The range of services for vision care coverage also varies widely among the provinces. Generally, "medically required" vision care is covered if provided by physicians (cataract surgery, diabetic vision care, some laser eye surgeries required as a result of disease, but not if the purpose is to replace the need for eyeglasses). Similarly, the standard vision test may or may not be covered. Some provinces allow a limited number of tests (e.g., no more than once within a two-year period). Others, including Ontario, Alberta, Saskatchewan, and British Columbia, do not, although different provisions may apply to particular sub-groups (e.g., diabetics, children).

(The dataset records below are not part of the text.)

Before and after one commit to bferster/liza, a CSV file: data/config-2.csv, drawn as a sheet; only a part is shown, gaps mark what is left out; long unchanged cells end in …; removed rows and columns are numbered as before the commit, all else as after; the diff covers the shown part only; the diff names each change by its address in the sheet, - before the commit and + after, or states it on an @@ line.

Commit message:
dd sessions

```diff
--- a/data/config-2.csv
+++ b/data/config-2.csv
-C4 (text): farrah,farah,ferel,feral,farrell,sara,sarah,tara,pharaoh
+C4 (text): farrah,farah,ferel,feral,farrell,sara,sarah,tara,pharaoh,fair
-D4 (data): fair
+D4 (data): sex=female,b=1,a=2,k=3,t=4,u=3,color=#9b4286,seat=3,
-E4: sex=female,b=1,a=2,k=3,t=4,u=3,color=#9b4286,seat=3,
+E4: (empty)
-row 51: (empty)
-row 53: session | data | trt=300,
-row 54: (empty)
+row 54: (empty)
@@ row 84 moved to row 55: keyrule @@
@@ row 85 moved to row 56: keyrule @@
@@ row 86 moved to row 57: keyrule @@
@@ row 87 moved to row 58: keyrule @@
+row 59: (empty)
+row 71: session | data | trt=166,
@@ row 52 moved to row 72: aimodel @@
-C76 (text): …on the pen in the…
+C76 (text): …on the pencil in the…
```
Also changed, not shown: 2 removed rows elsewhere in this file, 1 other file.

Naturopathic services are covered in some cases, but homeopathic services are generally not covered. Chiropractic is partially covered in some provinces. Cosmetic procedures are not typically covered. Psychiatric services (provided by physicians) are covered, fee-for-service psychology services outside of hospitals or community based mental health clinics are usually not. Physical therapy, occupational therapy, speech therapy, nursing, and chiropractic services are often not covered unless within hospitals. Some provinces, including Ontario include some rehabilitation services for those in the home care program, those recently discharged from hospitals (e.g., after a hip replacement), or those in particular age categories. Again, considerable variation exists, and provinces can (and do) alter their coverage decisions.
The fact that health insurance plans are administered by the provinces and territories in a country where large numbers of residents of certain provinces work in other provinces may lead to inequitable inter-provincial outcomes with respect to revenues and expenditures. For example, many residents of the Atlantic provinces work in the oil and gas industry in the western province of Alberta. For most of the year these workers may be contributing significant tax revenue to Alberta (e.g. through fuel, tobacco and alcohol taxes) while their health insurance costs are borne by their home province in Atlantic Canada.
Another considerable inter-provincial imbalance is a person who is insured by Quebec and obtains healthcare in another province or territory. Quebec does not have any physician payment agreements with any other provinces or territories of Canada. As a result, someone that sees a physician outside Quebec, even in another part of Canada, must either pay the cost themselves and submit a request to the Régie de l'Assurance Maladie du Québec (RAMQ Medicare) for reimbursement (even then, expenses are often denied), or take out a third party insurance plan. The same situation also applies to a resident of any other part of Canada visiting Quebec, only they submit any claims to their respective provincial healthplan. All provinces and territories of Canada, however, do have reciprocal hospital agreements, so hospital admissions, for example, are covered throughout Canada.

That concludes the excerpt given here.